We publish a text by the Women’s Strike Assembly on the childcare workers’ strikes in UK, that have been going on for weeks now. Childcare workers’ strikes are essential, as essential is their work! Let’s join forces together for the essential strike towards March 8th (read EAST manifesto here and join our public assembly towards 8M:

In the UK, 80% of nurseries are now run by private companies, and the private sector is controlled by multinational corporations, that run around 50-60% of the market. These big super-chain companies are some of the only early years providers that are making a profit out of childcare. Public funding for early years is no where near enough to provide quality care. Because of decades of underfunding, child-care in UK is one of the most expensive in Europe for parents, and at the same time for the workers it’s a minimum wage job. In the UK, right now, Covid-19 cases are skyrocketing, but the government continues to keep nurseries open, even as their own evidence shows them to be large transmission sites, with huge risks for the childcare workers and families.

Childcare work is considered essential and yet is devalued and invisible in so many ways.

Childcare work is considered essential and yet childcare remains open to the whole community, and is devalued and invisible in so many ways. Too many childcare workers are getting infected by Covid-19. This situation only benefits middle-class parents, who are able to pay the huge fees for the private nurseries, and obviously it benefits the companies continuing to make profit on the shoulders of childcare workers’ life. Some even consider it a feminist victory to keep nurseries open, forgetting all those women everyday risking their life on a minimum wage job.

The UK has restrictive and reactionary industrial relations laws that make striking increasingly difficult. As a result of Covid-19, workers now have access to health and safety law, in particular many childcare workers are using Section 44 of the Health and Safety Act to refuse unsafe work and say that they are not willing to sacrifice their safety on the altar of private childcare super-chains’ profits. Using Section 44, they have organized collective walkouts in settings across the UK, following the example of teachers who were able collectively pressured government to close all primary schools in early Jan. @United voices of the world has been supporting this fight, with more and more childcare workers joining the union each day, and they are not as invisible in the public debate as they used to be. Thanks to their everyday fight, their voices are now heard.

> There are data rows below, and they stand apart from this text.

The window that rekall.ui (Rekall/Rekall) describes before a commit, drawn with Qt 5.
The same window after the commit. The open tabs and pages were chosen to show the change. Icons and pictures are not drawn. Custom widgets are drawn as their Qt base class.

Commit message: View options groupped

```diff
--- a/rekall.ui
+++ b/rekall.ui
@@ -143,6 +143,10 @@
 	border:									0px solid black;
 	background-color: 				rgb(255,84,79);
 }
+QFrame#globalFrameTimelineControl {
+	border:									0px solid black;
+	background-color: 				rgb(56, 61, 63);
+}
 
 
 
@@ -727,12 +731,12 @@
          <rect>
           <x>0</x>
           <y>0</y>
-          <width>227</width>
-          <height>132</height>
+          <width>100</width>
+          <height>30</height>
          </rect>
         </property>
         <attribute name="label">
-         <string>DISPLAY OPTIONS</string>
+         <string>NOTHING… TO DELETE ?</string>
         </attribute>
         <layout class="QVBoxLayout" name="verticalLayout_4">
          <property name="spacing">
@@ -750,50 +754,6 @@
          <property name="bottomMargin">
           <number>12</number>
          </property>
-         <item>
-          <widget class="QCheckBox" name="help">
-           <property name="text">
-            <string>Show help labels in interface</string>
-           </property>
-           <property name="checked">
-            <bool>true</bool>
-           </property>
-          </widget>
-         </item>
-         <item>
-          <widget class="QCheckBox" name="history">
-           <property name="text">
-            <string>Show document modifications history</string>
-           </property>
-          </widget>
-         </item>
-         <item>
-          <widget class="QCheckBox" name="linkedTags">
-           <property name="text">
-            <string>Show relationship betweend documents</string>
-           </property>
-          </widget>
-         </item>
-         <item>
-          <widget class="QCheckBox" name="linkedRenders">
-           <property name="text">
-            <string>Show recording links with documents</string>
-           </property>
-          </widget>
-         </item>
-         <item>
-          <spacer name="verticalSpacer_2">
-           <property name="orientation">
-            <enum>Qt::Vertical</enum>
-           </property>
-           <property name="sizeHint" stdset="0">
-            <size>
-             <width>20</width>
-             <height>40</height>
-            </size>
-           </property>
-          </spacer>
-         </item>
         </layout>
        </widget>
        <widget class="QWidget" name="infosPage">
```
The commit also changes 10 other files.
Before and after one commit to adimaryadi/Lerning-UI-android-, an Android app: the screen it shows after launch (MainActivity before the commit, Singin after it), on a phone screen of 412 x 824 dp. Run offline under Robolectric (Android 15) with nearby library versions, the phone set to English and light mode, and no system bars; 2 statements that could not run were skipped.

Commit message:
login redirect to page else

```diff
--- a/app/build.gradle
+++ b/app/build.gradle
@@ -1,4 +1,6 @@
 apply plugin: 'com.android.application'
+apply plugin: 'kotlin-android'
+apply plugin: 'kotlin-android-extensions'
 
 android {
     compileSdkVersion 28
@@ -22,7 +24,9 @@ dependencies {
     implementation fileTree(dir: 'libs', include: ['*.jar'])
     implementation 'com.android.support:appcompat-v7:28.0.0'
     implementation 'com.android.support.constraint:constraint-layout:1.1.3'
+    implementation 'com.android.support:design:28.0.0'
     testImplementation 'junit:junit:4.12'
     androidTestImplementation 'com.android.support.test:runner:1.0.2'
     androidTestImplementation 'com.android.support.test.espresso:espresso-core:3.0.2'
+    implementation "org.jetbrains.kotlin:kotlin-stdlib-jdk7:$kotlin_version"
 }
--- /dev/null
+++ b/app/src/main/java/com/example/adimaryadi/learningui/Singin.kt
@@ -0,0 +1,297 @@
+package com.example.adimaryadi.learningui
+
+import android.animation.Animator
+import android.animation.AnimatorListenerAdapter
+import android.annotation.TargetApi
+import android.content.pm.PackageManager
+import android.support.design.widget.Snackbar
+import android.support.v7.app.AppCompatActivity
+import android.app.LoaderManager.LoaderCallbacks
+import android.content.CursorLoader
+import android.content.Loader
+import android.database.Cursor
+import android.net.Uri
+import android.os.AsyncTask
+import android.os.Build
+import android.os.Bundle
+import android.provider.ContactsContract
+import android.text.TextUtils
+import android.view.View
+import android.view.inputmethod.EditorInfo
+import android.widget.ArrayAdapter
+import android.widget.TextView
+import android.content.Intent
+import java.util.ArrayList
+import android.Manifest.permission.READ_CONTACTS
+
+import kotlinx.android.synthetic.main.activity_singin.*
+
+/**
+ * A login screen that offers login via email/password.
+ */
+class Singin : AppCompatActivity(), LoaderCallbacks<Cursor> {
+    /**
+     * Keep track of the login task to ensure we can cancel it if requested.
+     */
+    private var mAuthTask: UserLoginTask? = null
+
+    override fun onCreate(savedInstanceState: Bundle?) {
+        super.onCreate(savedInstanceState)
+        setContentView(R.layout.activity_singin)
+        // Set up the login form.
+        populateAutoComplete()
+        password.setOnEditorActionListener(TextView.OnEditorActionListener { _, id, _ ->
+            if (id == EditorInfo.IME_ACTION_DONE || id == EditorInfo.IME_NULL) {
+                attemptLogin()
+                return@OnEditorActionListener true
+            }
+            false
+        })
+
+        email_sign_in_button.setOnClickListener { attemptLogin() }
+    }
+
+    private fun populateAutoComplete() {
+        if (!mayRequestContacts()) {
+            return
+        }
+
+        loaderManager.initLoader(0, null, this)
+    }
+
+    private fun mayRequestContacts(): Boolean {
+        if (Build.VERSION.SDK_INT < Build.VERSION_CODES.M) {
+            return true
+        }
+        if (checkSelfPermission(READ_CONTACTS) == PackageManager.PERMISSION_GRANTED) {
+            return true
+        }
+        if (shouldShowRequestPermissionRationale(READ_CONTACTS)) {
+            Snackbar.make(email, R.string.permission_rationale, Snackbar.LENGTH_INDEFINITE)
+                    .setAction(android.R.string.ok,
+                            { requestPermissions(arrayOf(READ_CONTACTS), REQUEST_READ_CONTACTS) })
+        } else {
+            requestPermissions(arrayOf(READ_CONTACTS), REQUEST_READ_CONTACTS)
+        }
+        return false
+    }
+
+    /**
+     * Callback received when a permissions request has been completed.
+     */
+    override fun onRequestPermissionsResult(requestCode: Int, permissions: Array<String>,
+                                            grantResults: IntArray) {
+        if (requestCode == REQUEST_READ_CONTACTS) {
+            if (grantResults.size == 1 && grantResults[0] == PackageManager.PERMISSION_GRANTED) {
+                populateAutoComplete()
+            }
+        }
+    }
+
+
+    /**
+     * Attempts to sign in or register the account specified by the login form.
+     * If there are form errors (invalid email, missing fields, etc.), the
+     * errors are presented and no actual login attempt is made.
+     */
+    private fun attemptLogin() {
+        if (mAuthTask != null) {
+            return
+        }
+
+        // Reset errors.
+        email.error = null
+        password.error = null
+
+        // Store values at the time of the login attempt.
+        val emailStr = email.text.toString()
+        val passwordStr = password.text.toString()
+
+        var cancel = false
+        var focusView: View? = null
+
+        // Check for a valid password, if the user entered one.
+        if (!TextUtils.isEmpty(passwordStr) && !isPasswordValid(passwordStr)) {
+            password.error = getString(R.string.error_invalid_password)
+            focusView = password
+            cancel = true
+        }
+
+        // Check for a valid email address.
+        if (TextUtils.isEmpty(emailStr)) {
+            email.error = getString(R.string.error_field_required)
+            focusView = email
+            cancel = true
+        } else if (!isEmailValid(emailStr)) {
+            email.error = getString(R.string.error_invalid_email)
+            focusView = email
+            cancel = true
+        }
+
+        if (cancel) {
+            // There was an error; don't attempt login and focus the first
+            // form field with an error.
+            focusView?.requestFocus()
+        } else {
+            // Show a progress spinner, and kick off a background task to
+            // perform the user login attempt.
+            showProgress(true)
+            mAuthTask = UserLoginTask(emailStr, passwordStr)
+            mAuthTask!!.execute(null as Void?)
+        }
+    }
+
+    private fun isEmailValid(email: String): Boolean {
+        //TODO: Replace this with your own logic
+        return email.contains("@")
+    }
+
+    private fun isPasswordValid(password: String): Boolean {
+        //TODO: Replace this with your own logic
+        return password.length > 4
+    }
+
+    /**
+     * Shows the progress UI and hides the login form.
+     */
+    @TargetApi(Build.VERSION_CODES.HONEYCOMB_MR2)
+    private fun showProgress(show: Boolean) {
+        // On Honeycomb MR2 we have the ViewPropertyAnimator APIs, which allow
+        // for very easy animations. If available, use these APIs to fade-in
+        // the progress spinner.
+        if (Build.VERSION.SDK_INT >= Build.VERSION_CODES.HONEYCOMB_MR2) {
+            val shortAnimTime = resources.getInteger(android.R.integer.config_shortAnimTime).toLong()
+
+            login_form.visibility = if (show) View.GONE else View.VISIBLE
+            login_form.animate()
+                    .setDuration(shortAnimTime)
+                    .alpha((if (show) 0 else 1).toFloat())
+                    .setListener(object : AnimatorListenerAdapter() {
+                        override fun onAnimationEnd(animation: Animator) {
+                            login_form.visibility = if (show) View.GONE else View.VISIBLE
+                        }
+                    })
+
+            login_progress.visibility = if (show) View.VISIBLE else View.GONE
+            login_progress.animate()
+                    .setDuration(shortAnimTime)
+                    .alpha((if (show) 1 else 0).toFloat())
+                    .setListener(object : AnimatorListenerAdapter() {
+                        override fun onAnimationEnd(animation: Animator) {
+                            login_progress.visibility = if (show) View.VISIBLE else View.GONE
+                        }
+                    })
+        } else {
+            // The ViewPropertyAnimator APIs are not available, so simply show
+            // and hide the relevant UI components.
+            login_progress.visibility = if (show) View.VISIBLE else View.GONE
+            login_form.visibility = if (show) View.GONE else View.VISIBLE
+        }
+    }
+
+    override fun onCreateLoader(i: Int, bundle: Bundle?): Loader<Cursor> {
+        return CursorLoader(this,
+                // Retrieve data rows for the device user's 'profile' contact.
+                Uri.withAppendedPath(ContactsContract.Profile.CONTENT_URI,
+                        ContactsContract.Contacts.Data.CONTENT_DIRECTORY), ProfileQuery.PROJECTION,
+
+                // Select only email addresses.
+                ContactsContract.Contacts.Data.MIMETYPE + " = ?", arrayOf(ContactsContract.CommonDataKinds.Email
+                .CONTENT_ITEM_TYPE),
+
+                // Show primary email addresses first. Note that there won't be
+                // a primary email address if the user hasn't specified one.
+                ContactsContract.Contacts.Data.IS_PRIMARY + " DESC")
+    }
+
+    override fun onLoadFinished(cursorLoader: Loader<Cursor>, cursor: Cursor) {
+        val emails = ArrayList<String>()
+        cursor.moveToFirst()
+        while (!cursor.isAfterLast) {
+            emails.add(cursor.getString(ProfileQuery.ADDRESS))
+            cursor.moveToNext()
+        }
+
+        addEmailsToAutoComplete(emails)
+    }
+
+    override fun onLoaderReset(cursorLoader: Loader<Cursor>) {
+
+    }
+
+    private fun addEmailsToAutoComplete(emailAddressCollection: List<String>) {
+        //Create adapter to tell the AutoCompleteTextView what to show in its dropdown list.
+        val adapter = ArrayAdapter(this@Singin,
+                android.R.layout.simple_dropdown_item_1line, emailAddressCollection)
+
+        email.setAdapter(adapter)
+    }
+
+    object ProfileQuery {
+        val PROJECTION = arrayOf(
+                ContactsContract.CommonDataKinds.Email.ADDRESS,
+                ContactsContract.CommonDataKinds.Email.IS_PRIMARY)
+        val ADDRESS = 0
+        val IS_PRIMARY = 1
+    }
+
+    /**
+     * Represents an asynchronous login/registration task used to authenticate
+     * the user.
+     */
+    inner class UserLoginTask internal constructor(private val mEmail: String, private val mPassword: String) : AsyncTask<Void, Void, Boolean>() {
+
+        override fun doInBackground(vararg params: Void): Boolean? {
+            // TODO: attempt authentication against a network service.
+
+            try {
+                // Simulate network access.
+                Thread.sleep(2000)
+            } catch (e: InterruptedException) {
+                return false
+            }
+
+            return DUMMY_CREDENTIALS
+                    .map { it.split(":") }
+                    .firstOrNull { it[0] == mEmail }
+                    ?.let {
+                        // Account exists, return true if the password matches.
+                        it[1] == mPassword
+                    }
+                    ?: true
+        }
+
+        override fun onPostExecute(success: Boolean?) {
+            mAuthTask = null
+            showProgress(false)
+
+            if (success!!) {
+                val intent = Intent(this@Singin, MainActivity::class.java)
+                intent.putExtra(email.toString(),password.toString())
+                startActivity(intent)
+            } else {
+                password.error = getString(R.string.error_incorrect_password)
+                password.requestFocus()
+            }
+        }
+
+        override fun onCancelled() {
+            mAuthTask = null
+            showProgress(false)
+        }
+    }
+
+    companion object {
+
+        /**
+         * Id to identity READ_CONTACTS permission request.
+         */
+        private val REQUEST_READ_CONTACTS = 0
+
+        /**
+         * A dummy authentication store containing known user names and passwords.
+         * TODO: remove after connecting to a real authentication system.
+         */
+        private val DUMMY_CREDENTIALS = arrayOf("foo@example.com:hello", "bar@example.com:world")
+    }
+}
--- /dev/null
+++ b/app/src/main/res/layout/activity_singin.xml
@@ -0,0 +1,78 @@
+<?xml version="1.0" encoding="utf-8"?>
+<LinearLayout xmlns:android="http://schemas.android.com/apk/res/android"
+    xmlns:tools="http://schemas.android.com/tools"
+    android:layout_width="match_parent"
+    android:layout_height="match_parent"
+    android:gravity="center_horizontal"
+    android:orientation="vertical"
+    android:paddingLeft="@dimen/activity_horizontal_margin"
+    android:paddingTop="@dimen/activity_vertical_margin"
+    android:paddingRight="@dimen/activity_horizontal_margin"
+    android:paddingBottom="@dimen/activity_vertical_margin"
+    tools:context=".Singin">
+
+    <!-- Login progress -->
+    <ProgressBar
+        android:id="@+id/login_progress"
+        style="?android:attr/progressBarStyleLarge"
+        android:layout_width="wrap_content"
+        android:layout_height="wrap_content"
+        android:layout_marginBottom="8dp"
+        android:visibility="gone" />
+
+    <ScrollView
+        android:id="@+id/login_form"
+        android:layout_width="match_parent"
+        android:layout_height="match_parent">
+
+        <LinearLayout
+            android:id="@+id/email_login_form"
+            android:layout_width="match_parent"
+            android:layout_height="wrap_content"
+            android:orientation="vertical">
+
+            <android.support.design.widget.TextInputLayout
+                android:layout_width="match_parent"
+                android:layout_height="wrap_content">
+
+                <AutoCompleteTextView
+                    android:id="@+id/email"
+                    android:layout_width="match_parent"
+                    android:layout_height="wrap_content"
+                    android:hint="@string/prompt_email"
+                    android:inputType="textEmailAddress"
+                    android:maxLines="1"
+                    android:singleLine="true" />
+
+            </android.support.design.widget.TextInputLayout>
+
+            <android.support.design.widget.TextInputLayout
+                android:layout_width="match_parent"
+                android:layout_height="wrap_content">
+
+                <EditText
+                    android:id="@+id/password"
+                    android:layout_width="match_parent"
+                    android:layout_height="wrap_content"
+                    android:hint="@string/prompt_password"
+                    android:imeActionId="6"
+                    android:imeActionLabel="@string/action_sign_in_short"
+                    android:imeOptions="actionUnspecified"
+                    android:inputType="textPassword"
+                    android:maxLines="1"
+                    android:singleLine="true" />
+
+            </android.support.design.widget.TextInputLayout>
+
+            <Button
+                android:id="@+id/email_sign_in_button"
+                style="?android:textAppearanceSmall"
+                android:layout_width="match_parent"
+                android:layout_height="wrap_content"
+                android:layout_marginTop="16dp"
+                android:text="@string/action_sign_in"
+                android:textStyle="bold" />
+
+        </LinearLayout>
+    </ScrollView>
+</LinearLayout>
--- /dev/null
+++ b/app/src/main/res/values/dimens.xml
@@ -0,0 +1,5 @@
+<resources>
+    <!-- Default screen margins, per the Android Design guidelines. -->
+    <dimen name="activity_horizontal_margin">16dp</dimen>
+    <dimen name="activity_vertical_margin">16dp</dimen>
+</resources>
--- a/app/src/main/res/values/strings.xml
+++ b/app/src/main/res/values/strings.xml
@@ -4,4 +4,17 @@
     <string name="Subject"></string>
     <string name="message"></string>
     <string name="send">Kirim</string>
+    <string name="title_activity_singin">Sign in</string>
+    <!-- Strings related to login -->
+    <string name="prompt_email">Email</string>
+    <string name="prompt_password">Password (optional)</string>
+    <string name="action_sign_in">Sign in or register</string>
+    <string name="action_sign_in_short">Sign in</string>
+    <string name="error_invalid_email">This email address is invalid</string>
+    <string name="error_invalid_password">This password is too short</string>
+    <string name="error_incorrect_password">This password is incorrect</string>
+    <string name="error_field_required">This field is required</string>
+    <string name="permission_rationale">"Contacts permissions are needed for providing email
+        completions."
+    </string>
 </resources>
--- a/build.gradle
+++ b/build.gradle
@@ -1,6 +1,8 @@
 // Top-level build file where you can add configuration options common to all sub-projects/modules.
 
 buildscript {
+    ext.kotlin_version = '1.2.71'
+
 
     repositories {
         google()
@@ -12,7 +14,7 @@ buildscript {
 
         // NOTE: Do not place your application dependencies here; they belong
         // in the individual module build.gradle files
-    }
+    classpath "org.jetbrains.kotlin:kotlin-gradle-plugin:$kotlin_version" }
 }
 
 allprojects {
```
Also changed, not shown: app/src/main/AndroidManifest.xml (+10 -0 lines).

But their fight is not over: the number of children per childcare worker urgently needs to be reduced, they should be equipped with the right protective equipment, they should be vaccinated, they should have paid sick leave. The childcare workers strikes are essential and they are going on! Workers in the elder care sector also took action last week with their first strike. Workers at Sage Nursing home in London are getting ready for a second strike, which will take place from the 4th to the 8th of February.